To do >> Go through the material line by line and tally those containing the string "transparent". Only the tally is wanted.

Data for the task >>
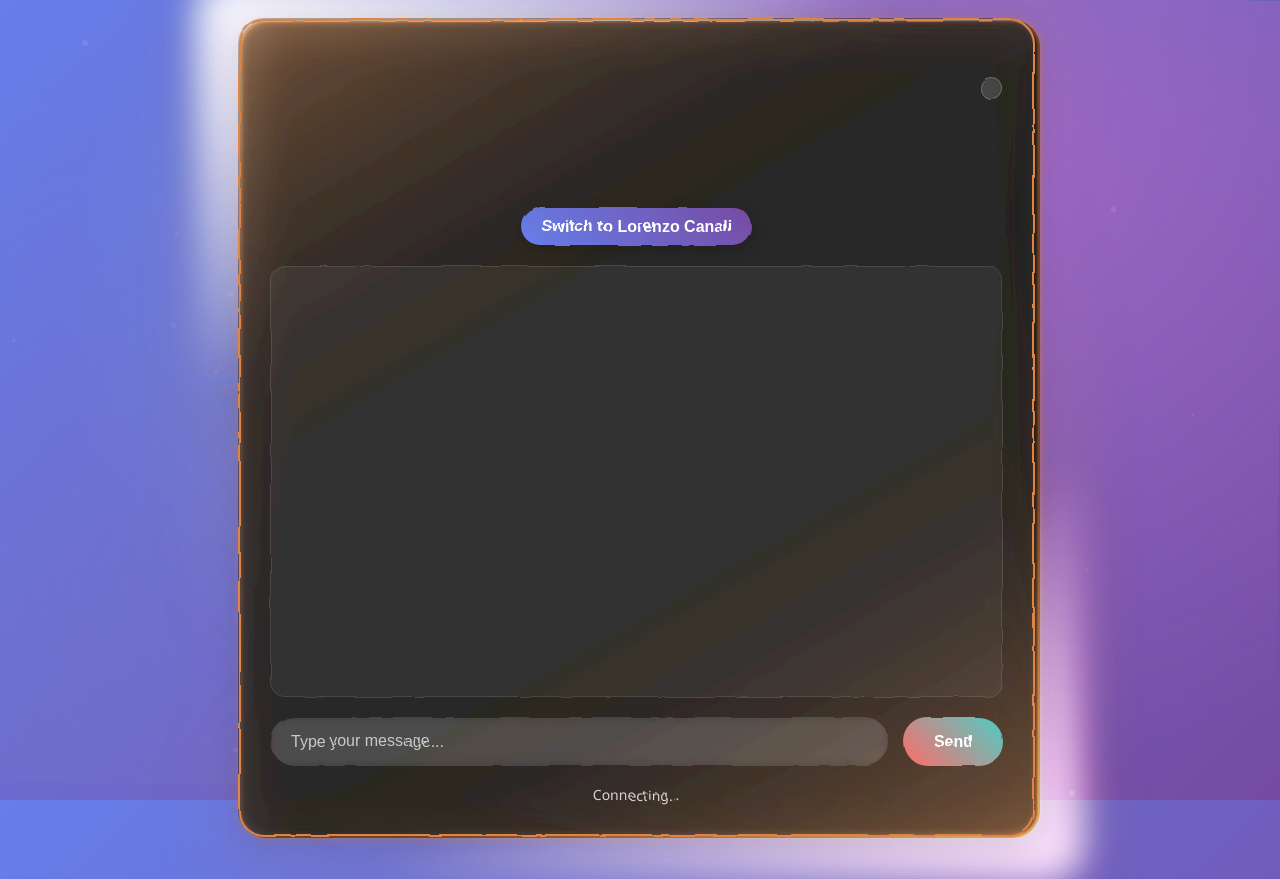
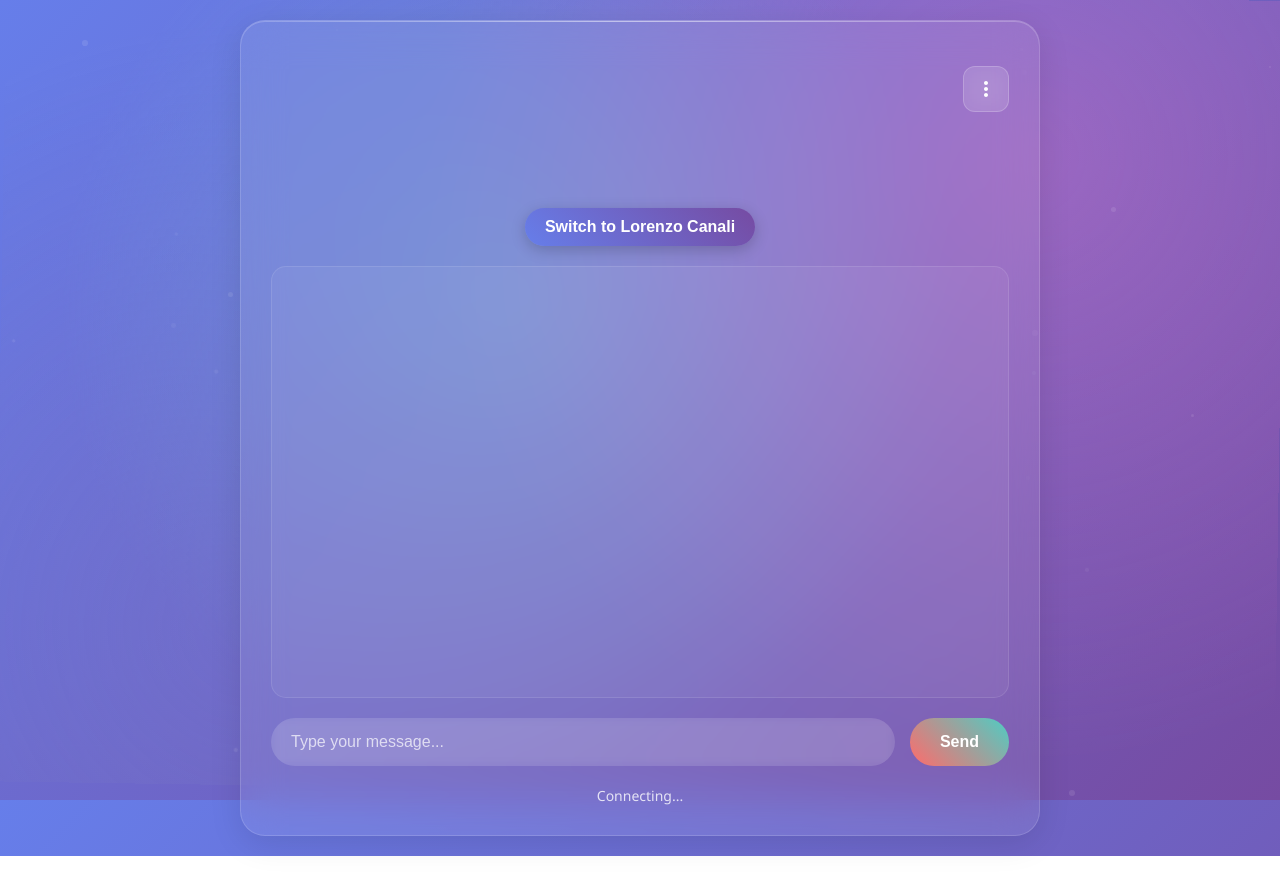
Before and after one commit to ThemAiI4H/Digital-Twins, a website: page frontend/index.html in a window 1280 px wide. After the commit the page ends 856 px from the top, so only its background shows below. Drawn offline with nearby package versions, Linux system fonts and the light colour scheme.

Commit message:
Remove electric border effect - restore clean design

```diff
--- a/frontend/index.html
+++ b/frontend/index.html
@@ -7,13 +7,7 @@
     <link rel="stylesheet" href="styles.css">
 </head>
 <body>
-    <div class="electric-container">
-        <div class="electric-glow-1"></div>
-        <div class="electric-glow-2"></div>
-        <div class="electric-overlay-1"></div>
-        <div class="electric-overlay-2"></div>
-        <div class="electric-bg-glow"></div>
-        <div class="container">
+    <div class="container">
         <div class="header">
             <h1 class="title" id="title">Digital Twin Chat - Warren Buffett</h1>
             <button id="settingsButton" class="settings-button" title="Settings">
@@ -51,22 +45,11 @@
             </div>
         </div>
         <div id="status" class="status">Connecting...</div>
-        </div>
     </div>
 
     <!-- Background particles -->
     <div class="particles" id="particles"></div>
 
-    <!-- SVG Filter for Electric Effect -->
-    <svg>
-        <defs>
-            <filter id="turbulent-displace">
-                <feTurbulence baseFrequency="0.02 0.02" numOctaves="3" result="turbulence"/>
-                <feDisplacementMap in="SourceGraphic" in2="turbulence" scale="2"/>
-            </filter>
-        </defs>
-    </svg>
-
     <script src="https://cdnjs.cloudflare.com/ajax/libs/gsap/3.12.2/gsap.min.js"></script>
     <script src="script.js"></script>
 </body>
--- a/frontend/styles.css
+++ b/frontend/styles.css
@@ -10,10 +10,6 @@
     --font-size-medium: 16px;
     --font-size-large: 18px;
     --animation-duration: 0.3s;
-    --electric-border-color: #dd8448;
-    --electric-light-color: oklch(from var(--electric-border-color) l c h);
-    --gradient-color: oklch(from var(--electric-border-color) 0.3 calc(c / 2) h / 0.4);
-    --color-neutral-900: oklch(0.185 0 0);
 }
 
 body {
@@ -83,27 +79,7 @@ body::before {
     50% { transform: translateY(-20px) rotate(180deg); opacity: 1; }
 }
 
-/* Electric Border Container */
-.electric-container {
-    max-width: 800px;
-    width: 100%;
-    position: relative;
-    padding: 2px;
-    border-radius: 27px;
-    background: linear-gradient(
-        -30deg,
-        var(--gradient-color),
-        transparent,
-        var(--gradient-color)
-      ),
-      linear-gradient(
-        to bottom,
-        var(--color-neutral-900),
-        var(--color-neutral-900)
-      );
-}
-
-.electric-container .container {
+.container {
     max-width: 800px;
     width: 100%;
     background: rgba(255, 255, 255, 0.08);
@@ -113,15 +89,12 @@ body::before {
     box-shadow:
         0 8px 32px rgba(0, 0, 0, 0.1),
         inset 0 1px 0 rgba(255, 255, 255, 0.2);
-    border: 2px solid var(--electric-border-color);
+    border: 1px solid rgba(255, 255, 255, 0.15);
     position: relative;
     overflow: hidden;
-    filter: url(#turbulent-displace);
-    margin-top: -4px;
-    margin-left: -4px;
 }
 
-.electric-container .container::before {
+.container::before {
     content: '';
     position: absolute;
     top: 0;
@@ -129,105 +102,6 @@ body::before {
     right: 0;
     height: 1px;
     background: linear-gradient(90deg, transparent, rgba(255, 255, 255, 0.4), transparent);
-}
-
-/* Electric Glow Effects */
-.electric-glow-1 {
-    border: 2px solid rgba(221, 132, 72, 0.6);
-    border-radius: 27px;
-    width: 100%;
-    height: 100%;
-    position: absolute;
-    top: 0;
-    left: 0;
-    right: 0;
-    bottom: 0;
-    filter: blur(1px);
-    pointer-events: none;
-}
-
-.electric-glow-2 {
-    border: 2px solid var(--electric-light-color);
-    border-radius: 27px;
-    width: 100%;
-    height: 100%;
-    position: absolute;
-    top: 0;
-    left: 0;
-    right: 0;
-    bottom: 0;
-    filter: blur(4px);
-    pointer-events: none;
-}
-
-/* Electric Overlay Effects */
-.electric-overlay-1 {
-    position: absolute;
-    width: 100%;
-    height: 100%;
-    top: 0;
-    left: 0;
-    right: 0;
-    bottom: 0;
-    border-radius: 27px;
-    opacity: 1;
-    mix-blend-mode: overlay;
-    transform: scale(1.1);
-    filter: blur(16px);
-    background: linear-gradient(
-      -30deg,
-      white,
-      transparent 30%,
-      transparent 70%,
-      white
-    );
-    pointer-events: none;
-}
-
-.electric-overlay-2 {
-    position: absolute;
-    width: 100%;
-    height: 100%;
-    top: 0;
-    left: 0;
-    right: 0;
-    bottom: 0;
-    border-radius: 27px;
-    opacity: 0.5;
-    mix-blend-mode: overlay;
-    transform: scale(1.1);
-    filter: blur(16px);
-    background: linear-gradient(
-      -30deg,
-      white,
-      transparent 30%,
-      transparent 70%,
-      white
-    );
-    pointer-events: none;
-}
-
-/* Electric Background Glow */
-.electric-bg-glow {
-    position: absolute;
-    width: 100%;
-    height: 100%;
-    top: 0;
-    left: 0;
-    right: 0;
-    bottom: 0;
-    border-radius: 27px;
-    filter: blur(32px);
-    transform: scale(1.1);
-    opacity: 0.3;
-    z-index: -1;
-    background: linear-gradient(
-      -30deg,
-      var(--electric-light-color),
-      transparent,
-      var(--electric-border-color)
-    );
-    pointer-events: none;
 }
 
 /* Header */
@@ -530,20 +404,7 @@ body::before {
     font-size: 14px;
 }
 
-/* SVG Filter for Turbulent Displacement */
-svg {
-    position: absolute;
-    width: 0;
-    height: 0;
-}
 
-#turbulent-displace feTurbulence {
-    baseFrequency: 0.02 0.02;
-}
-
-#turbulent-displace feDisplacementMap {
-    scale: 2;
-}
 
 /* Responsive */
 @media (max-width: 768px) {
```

Result below >> 7